## EXERCISE BRIEF
Copy every line from the records that holds the word "HERMES".

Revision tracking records

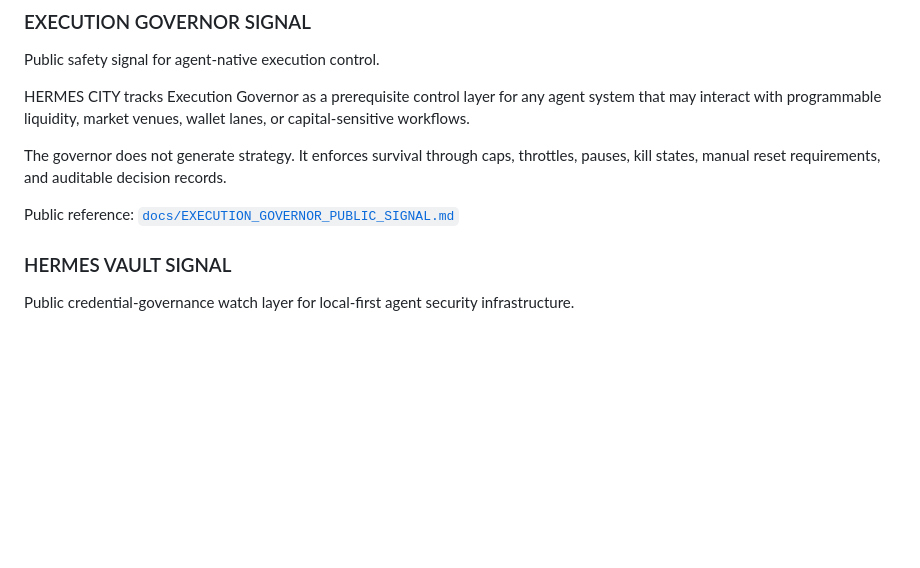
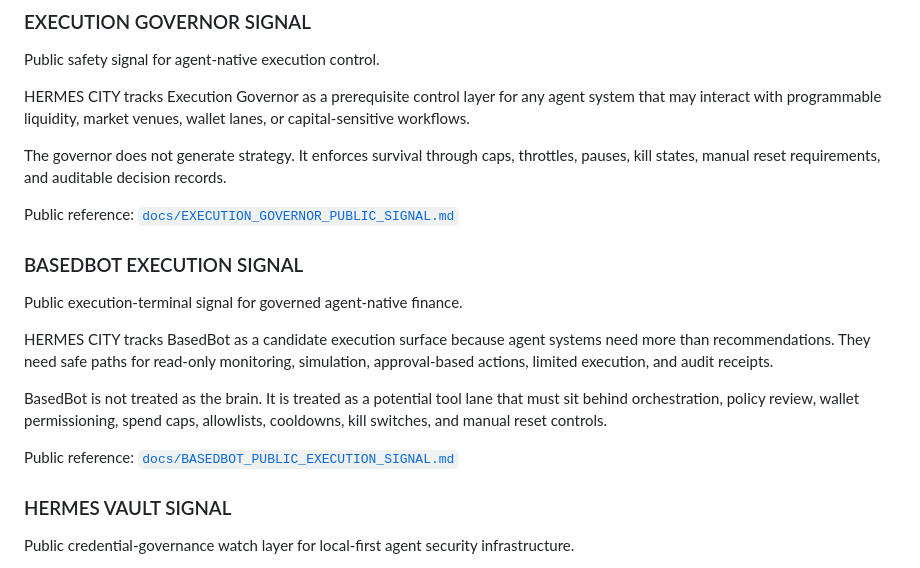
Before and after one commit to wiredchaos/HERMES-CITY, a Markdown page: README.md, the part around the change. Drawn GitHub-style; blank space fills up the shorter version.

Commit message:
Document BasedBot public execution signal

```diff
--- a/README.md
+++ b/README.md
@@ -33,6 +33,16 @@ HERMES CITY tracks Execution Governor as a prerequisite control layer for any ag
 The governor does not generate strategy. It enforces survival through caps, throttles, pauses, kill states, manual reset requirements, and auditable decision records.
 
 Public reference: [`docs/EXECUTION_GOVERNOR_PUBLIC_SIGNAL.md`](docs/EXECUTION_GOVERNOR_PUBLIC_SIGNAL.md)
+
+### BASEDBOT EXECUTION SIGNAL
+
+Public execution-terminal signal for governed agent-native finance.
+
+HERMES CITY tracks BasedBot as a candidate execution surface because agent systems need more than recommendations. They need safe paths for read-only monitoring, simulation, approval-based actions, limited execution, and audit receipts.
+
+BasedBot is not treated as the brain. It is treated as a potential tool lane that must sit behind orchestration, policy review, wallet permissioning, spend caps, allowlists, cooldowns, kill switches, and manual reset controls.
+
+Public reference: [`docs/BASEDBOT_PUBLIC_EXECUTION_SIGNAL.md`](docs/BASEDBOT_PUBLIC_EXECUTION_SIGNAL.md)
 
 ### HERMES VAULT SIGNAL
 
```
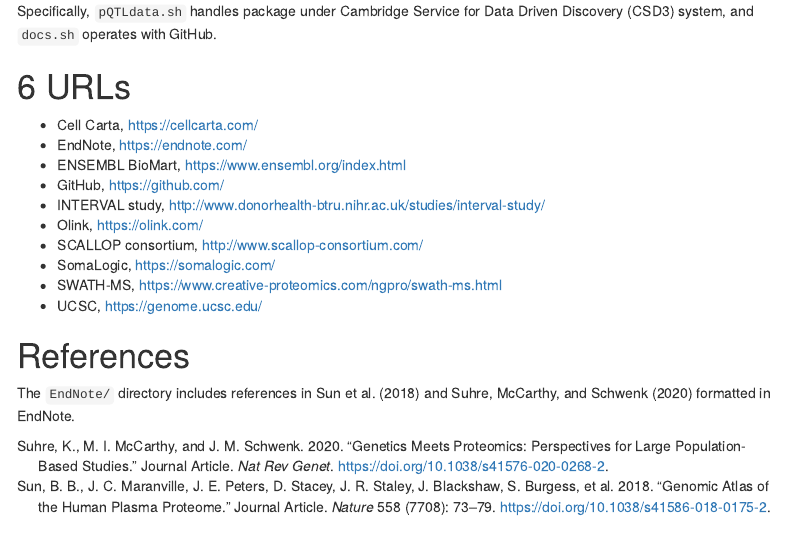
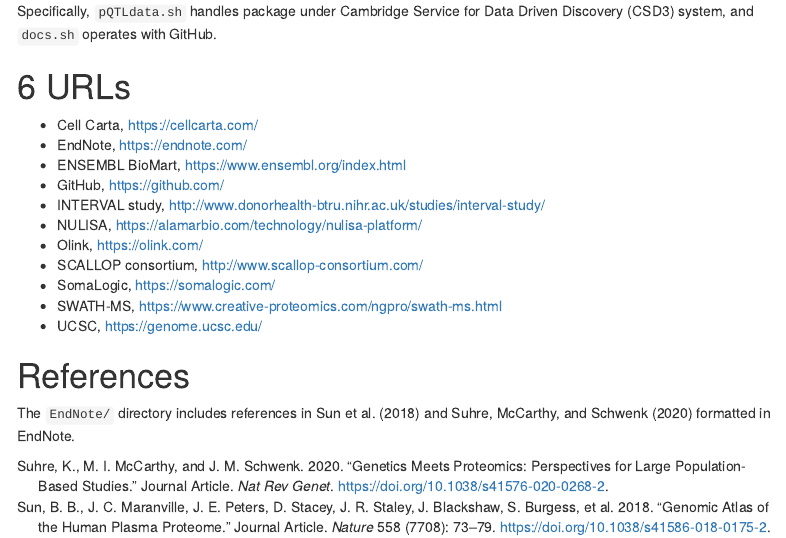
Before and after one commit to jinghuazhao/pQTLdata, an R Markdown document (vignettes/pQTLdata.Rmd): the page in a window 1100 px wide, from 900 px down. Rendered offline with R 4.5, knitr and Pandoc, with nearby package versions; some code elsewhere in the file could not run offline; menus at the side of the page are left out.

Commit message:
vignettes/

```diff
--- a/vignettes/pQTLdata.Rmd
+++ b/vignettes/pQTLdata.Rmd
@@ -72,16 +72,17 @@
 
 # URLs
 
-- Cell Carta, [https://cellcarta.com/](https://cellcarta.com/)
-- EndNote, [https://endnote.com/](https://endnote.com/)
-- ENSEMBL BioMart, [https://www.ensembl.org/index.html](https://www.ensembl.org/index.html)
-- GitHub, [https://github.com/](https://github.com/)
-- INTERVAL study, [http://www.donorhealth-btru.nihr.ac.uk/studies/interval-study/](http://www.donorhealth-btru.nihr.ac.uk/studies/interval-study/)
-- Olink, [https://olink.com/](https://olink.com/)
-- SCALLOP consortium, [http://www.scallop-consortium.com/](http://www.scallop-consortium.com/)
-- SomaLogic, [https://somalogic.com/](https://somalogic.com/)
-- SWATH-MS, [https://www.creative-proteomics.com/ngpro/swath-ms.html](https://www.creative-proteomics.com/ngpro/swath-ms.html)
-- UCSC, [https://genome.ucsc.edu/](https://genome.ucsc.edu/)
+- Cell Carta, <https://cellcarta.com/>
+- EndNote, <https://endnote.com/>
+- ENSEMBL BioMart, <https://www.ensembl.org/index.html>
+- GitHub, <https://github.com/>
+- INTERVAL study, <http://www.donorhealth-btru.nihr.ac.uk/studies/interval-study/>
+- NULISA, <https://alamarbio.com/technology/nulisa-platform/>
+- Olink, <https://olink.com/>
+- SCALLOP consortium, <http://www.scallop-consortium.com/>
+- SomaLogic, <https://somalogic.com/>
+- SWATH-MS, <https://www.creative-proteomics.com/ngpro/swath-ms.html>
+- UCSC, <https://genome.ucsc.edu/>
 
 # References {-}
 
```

## YOUR SOLUTION
Before and after one commit to wiredchaos/HERMES-CITY, a Markdown page: README.md, the part around the change. Drawn GitHub-style; blank space fills up the shorter version.
@@ -33,6 +33,16 @@ HERMES CITY tracks Execution Governor as a prerequisite control layer for any ag
+HERMES CITY tracks BasedBot as a candidate execution surface because agent systems need more than recommendations. They need safe paths for read-only monitoring, simulation, approval-based actions, limited execution, and audit receipts.
 ### HERMES VAULT SIGNAL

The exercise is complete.